How to complete this task: How many lines of the material below contain the string "githubRepo"? Answer with the number and nothing else.

Material for this exercise:
--- START ---

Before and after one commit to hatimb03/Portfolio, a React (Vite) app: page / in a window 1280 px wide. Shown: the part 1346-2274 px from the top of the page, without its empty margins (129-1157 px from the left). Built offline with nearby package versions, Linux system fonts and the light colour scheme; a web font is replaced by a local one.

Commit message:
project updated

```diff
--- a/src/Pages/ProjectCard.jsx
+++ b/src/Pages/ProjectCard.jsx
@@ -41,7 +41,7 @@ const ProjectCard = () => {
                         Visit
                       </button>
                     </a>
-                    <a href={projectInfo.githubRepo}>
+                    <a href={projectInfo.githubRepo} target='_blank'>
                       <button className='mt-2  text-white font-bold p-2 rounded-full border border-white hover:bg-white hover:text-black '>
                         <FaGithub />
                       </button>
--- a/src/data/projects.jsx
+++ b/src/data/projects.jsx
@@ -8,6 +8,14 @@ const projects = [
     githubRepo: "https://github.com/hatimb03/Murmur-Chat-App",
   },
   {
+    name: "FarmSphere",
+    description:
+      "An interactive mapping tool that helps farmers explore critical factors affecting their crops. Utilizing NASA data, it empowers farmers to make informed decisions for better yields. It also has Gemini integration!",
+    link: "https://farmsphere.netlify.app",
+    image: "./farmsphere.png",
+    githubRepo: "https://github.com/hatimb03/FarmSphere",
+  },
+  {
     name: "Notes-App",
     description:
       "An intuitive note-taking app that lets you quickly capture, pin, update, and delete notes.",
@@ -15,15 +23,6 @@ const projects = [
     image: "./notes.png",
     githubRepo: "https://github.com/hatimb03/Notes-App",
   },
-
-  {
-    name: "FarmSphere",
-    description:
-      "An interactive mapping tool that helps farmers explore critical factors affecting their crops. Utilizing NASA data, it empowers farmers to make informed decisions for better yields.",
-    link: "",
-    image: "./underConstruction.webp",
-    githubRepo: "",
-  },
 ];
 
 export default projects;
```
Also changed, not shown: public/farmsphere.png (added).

--- END ---

Reply to the exercise: 6